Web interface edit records
#####
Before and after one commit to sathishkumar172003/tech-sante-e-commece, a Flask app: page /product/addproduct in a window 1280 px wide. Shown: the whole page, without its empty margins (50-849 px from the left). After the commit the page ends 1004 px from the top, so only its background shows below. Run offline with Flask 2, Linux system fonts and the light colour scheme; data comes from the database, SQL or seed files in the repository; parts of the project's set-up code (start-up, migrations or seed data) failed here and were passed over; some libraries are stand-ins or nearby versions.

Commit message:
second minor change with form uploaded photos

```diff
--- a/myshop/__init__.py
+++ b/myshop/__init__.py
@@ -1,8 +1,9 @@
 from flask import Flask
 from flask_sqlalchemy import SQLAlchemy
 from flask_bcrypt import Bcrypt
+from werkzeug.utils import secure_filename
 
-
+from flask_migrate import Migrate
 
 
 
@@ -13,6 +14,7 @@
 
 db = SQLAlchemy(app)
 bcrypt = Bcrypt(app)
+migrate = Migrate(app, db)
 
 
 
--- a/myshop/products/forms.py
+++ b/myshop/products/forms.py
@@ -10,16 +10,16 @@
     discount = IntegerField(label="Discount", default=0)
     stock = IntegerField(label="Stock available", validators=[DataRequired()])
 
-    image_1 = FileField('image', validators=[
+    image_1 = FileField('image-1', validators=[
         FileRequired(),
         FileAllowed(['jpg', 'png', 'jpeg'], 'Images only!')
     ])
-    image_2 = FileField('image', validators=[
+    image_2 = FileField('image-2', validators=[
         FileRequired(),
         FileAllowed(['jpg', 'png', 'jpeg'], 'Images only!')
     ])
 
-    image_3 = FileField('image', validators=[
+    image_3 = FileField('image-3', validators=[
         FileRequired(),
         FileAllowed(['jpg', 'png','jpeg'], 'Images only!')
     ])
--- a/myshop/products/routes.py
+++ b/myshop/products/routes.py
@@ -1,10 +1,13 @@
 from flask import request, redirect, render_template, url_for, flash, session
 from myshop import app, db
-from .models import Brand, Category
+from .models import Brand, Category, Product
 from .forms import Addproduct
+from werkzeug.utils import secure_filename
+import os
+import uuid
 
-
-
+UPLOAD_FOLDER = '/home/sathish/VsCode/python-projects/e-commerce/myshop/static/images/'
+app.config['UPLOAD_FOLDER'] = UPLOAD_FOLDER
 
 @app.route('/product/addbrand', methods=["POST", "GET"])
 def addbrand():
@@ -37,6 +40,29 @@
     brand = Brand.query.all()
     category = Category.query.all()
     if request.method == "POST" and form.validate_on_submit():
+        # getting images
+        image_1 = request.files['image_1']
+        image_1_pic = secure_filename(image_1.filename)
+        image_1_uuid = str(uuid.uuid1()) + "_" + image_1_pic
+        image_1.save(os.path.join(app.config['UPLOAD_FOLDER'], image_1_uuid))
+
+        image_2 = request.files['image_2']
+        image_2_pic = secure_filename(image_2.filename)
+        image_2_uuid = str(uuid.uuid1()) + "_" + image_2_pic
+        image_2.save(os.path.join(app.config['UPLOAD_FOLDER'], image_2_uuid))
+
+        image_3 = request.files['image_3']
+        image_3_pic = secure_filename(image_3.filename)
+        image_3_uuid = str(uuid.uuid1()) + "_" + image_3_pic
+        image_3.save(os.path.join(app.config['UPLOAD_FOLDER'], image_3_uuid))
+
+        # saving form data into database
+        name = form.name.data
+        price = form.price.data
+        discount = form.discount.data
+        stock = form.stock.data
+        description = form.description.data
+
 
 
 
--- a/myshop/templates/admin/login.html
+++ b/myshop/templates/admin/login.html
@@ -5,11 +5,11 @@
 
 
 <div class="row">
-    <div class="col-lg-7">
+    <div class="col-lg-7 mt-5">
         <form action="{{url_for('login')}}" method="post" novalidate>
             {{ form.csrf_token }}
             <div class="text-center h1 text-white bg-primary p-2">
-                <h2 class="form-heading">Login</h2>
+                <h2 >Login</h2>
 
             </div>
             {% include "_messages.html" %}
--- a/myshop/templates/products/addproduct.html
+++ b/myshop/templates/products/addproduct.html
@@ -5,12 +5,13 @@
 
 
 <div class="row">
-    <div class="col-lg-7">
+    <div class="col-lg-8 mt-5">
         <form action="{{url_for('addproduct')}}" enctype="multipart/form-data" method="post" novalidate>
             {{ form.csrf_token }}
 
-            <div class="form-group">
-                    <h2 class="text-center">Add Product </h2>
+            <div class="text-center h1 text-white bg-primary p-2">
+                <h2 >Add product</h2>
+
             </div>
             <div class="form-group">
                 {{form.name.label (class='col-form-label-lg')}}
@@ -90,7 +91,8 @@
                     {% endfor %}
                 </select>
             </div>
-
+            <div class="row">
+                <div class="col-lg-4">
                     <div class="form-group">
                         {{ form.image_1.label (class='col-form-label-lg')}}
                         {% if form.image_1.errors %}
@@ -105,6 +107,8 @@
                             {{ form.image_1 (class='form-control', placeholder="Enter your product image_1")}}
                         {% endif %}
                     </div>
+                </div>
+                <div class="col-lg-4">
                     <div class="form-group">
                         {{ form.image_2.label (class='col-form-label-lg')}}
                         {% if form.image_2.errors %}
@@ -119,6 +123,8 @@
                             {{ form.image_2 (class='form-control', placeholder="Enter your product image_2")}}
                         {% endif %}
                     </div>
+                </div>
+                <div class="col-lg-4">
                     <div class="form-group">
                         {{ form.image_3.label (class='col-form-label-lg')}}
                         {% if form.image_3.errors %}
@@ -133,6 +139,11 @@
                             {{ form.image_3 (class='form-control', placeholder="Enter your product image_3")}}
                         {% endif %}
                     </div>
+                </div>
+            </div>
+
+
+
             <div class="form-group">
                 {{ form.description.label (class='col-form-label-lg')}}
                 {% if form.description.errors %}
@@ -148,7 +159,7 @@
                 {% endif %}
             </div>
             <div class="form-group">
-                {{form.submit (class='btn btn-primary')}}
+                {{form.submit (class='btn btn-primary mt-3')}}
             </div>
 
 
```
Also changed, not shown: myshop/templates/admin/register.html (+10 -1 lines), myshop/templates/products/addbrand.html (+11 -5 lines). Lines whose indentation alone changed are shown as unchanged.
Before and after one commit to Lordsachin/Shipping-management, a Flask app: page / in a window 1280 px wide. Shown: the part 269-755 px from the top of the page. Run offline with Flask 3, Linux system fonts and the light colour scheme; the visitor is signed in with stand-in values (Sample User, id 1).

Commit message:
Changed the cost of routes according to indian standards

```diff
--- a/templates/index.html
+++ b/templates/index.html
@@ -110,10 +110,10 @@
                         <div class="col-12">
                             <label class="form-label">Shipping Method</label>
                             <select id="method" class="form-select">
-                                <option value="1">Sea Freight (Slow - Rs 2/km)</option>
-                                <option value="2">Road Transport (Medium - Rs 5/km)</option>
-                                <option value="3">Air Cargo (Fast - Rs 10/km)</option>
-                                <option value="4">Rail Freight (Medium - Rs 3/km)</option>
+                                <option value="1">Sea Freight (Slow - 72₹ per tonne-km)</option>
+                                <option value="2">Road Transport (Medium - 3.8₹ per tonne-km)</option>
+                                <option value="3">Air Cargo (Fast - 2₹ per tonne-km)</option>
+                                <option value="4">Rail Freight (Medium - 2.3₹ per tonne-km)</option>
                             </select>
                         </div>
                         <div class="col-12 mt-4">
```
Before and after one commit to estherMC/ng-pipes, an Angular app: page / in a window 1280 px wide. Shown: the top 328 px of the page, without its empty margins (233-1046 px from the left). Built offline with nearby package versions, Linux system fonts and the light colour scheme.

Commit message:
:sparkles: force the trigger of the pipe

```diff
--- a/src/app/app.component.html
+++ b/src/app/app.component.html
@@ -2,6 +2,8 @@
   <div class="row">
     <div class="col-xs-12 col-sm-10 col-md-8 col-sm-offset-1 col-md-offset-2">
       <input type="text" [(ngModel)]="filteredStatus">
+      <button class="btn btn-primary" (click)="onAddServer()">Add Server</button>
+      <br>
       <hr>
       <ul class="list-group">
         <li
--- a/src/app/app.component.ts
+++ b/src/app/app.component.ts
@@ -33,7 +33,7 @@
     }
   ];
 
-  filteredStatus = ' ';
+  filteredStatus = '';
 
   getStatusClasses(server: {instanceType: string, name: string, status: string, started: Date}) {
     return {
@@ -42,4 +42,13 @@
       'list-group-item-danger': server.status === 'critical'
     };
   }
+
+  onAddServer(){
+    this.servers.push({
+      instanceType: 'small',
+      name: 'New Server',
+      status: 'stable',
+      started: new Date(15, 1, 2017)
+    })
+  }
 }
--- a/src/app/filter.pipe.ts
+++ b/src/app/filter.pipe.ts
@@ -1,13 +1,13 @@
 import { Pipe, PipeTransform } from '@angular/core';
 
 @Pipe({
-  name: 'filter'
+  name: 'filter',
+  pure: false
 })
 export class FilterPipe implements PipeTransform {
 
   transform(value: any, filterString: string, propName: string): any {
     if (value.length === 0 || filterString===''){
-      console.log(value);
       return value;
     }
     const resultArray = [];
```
#####
__Exercise goal__: Find every line above that includes the word "FileField" and report only how many there are.

__Answer to this exercise__: 6